More Americans are struggling to make ends meet.
Rising inflation and increasing grocery costs and utility bills contributed to 64 percent of Americans living paycheck to paycheck at the end of 2022.
That’s about 166 million Americans, according to a survey from Pymnts.com, a 61 percent increase from 2021.
Even employees earning more than $100,000 a year are feeling the paycheck pinch. Fifty-one percent of workers surveyed live paycheck to paycheck although they earn more than $100,000 a year.
Oversize spending is partly to blame, but what does that mean for consumer spending in 2023?
According to a story from Bloomberg, 2023 may bring more pressure as less than half of survey respondents said they expect their incomes to keep up with inflation.
“Prospects for consumer spending are cloudy,” Lydia Boussour, senior economist at EY Parthenon, told Bloomberg. “Elevated prices, eroded personal savings and increased reliance on credit point to weak consumer spending this winter.
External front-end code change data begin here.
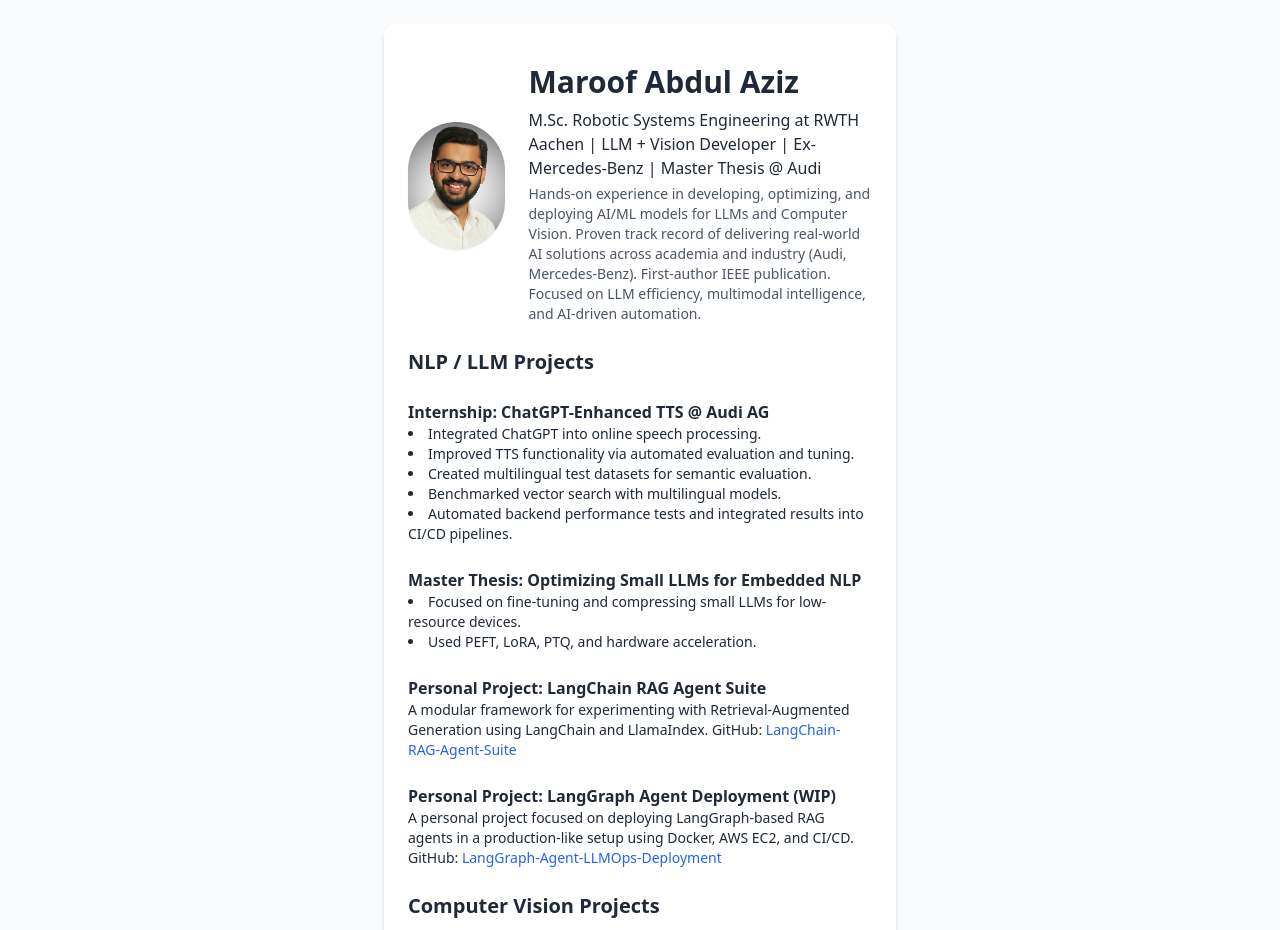
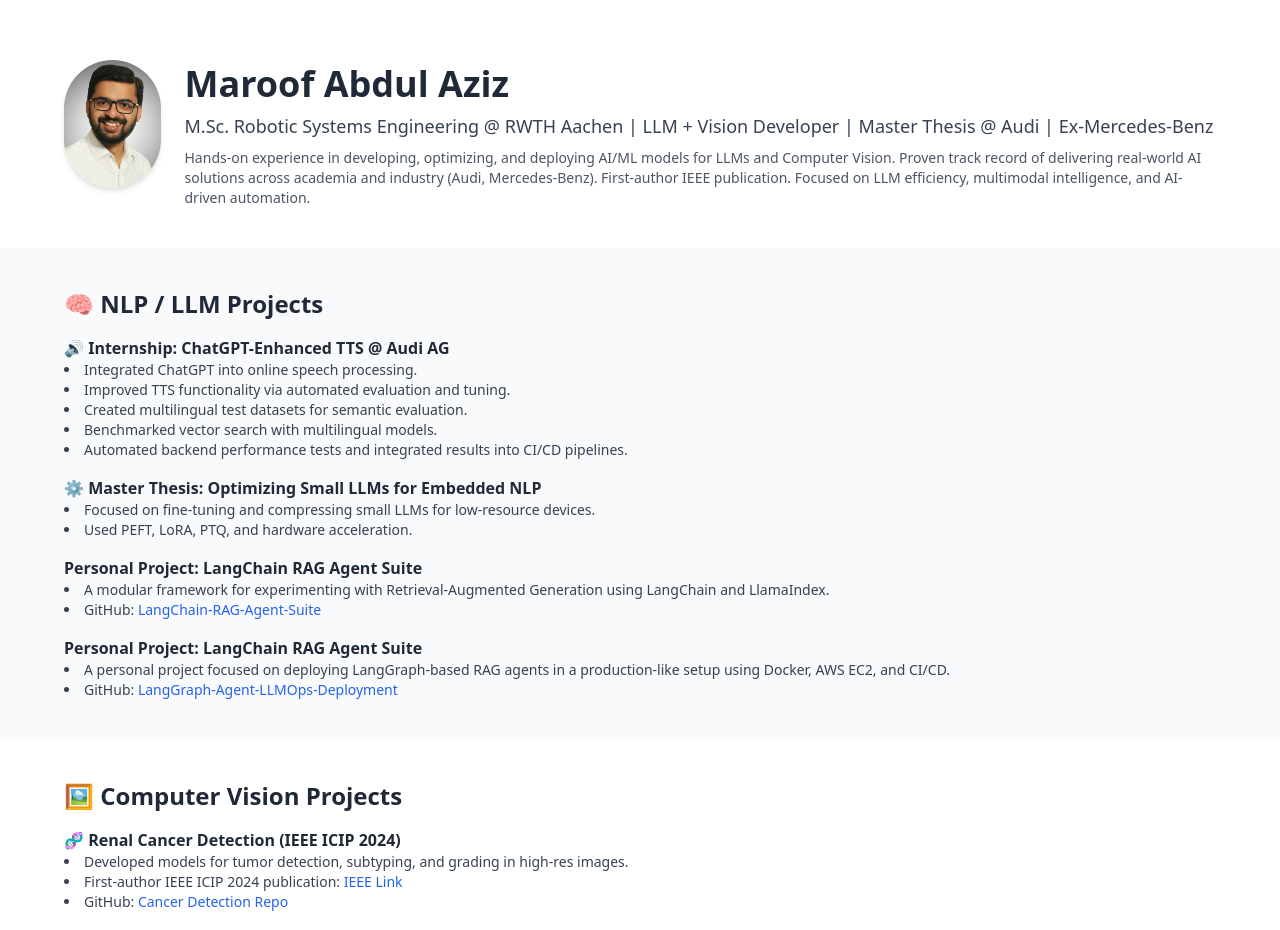
Before and after one commit to RoboMaroof/maroof-portfolio, a React (Create React App) app: page / in a window 1280 px wide. Shown: the top 930 px of the page. Built offline with nearby package versions, Linux system fonts and the light colour scheme.

Commit message:
design improved

```diff
--- a/src/App.js
+++ b/src/App.js
@@ -3,10 +3,8 @@
 
 function App() {
   return (
-    <div className="min-h-screen bg-gray-50 text-gray-800 p-6">
-      <div className="w-full max-w-5xl mx-auto">
-        <Profile />
-      </div>
+    <div className="bg-gray-100 text-gray-800">
+      <Profile />
     </div>
   );
 }
--- a/src/components/Profile.js
+++ b/src/components/Profile.js
@@ -1,29 +1,43 @@
 import React from "react";
 import photo from "../assets/maroof-photo.jpg";
 
+
+const Section = ({ title, children, bg }) => (
+  <section className={`${bg} py-10 px-6`}>
+    <div className="max-w-6xl mx-auto">
+      {title && <h2 className="text-2xl font-semibold mb-4">{title}</h2>}
+      {children}
+    </div>
+  </section>
+);
+
+
 const Profile = () => {
   return (
-    <div className="bg-white rounded-xl shadow-md p-6 w-full sm:w-4/5 lg:w-2/3 xl:w-1/2 mx-auto">
-      <div className="flex flex-col sm:flex-row items-center space-y-4 sm:space-x-6">
-        <img src={photo} alt="Maroof Abdul Aziz" className="w-32 h-32 rounded-full shadow-sm" />
     <div>
-          <h1 className="text-3xl font-bold">Maroof Abdul Aziz</h1>
-          <p className="text-md mt-2">
-            M.Sc. Robotic Systems Engineering at RWTH Aachen | LLM + Vision Developer | Ex-Mercedes-Benz | Master Thesis @ Audi
+      {/* Intro */}
+      <Section bg="bg-white">
+        <div className="flex flex-col sm:flex-row items-center space-y-6 sm:space-x-6">
+          <img src={photo} alt="Maroof Abdul Aziz" className="w-32 h-32 rounded-full shadow-md" />
+          <div>
+            <h1 className="text-4xl font-bold">Maroof Abdul Aziz</h1>
+            <p className="text-lg mt-2 text-gray-700">
+              M.Sc. Robotic Systems Engineering @ RWTH Aachen | LLM + Vision Developer | Master Thesis @ Audi | Ex-Mercedes-Benz
             </p>
-          <p className="mt-1 text-sm text-gray-600">
+            <p className="mt-2 text-sm text-gray-600">
               Hands-on experience in developing, optimizing, and deploying AI/ML models for LLMs and Computer Vision. Proven track record of delivering real-world AI solutions across academia and industry (Audi, Mercedes-Benz). First-author IEEE publication. Focused on LLM efficiency, multimodal intelligence, and AI-driven automation.
             </p>
           </div>
         </div>
+      </Section>
 
-      {/* Projects Section */}
-      <div className="mt-6 space-y-6">
-        <h2 className="text-xl font-semibold">NLP / LLM Projects</h2>
 
+      {/* NLP / LLM */}
+      <Section title="🧠 NLP / LLM Projects" bg="bg-gray-50">
+        <div className="space-y-4">
           <div>
-          <h3 className="font-semibold">Internship: ChatGPT-Enhanced TTS @ Audi AG</h3>
-          <ul className="text-sm list-disc list-inside">
+            <h3 className="font-semibold">🔊 Internship: ChatGPT-Enhanced TTS @ Audi AG</h3>
+            <ul className="list-disc list-inside text-sm text-gray-700">
               <li>Integrated ChatGPT into online speech processing.</li>
               <li>Improved TTS functionality via automated evaluation and tuning.</li>
               <li>Created multilingual test datasets for semantic evaluation.</li>
@@ -33,8 +47,8 @@
           </div>
 
           <div>
-          <h3 className="font-semibold">Master Thesis: Optimizing Small LLMs for Embedded NLP</h3>
-          <ul className="text-sm list-disc list-inside">
+            <h3 className="font-semibold">⚙️ Master Thesis: Optimizing Small LLMs for Embedded NLP</h3>
+            <ul className="list-disc list-inside text-sm text-gray-700">
               <li>Focused on fine-tuning and compressing small LLMs for low-resource devices.</li>
               <li>Used PEFT, LoRA, PTQ, and hardware acceleration.</li>
             </ul>
@@ -42,26 +56,30 @@
 
           <div>
             <h3 className="font-semibold">Personal Project: LangChain RAG Agent Suite</h3>
-          <p className="text-sm">
-            A modular framework for experimenting with Retrieval-Augmented Generation using LangChain and LlamaIndex.
-            GitHub: <a href="https://github.com/RoboMaroof/LangChain-RAG-Agent-Suite" className="text-blue-600">LangChain-RAG-Agent-Suite</a>
-          </p>
+            <ul className="list-disc list-inside text-sm text-gray-700">
+              <li>A modular framework for experimenting with Retrieval-Augmented Generation using LangChain and LlamaIndex.</li>
+              <li>GitHub: <a href="https://github.com/RoboMaroof/LangChain-RAG-Agent-Suite" className="text-blue-600">LangChain-RAG-Agent-Suite</a></li>
+            </ul>
           </div>
 
           <div>
-          <h3 className="font-semibold">Personal Project: LangGraph Agent Deployment (WIP)</h3>
-          <p className="text-sm">
-            A personal project focused on deploying LangGraph-based RAG agents in a production-like setup using Docker, AWS EC2, and CI/CD.
-            GitHub: <a href="https://github.com/RoboMaroof/LangGraph-Agent-LLMOps-Deployment" className="text-blue-600">LangGraph-Agent-LLMOps-Deployment</a>
-          </p>
+            <h3 className="font-semibold">Personal Project: LangChain RAG Agent Suite</h3>
+            <ul className="list-disc list-inside text-sm text-gray-700">
+              <li>A personal project focused on deploying LangGraph-based RAG agents in a production-like setup using Docker, AWS EC2, and CI/CD.</li>
+              <li>GitHub: <a href="https://github.com/RoboMaroof/LangGraph-Agent-LLMOps-Deployment" className="text-blue-600">LangGraph-Agent-LLMOps-Deployment</a></li>
+            </ul>
           </div>
 
-        {/* CV Section */}
-        <h2 className="text-xl font-semibold mt-6">Computer Vision Projects</h2>
+        </div>
+      </Section>
 
+
+      {/* Computer Vision */}
+      <Section title="🖼️ Computer Vision Projects" bg="bg-white">
+        <div className="space-y-4">
           <div>
-          <h3 className="font-semibold">🧬 Deep Learning for Renal Cancer Detection</h3>
-          <ul className="text-sm list-disc list-inside">
+            <h3 className="font-semibold">🧬 Renal Cancer Detection (IEEE ICIP 2024)</h3>
+            <ul className="list-disc list-inside text-sm text-gray-700">
               <li>Developed models for tumor detection, subtyping, and grading in high-res images.</li>
               <li>First-author IEEE ICIP 2024 publication: <a href="https://ieeexplore.ieee.org/document/10647236" className="text-blue-600">IEEE Link</a></li>
               <li>GitHub: <a href="https://github.com/RoboMaroof/Cancer-Detection-on-WSIs---LFB" className="text-blue-600">Cancer Detection Repo</a></li>
@@ -69,27 +87,35 @@
           </div>
 
           <div>
-          <h3 className="font-semibold">Driver Drowsiness Detection</h3>
-          <ul className="text-sm list-disc list-inside">
+            <h3 className="font-semibold">😴 Driver Drowsiness Detection</h3>
+            <ul className="list-disc list-inside text-sm text-gray-700">
               <li>Used facial landmarks and CNNs for real-time fatigue detection.</li>
               <li>Blog: <a href="https://techlabs-aachen.medium.com/driver-drowsiness-recognition-1c2c0f2039a9" className="text-blue-600">Medium Article</a></li>
               <li>GitHub: <a href="https://github.com/RoboMaroof/TechLabs_DriverDrowsinessDetection" className="text-blue-600">Drowsiness Repo</a></li>
             </ul>
           </div>
 
+        </div>
+      </Section>
+
+
       {/* Publications */}
-        <h2 className="text-xl font-semibold mt-6">Publications</h2>
+      <Section title="📄 Publications" bg="bg-gray-50">
         <p className="text-sm italic">
           "Deep Learning Approach for Renal Cell Carcinoma Detection", IEEE ICIP 2024.
         </p>
+      </Section>
+
 
       {/* Contact */}
-        <h2 className="text-xl font-semibold mt-6">📫 Contact</h2>
+      <Section title="📫 Contact" bg="bg-white">
         <p className="text-sm">📧 maroofkanakkayil@gmail.com</p>
+        <p className="text-sm">📱 +49 177 2186330</p>
         <p className="text-sm">
-          🔗 <a href="https://linkedin.com/in/maroofmohammed1" className="text-blue-600">LinkedIn</a> | <a href="https://github.com/RoboMaroof" className="text-blue-600">GitHub</a>
+          🔗 <a href="https://linkedin.com/in/maroofmohammed1" className="text-blue-600">LinkedIn</a> |{" "}
+          <a href="https://github.com/RoboMaroof" className="text-blue-600">GitHub</a>
         </p>
-      </div>
+      </Section>
     </div>
   );
 };
```
Lines whose indentation alone changed are shown as unchanged.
These dynamics will be exacerbated by negative wealth effects from lower stock prices and declining home values.”
A recent University of Michigan survey reveals consumer sentiment remains far below pre-pandemic levels, and last week fourth-quarter economic growth data highlighted slowing household spending.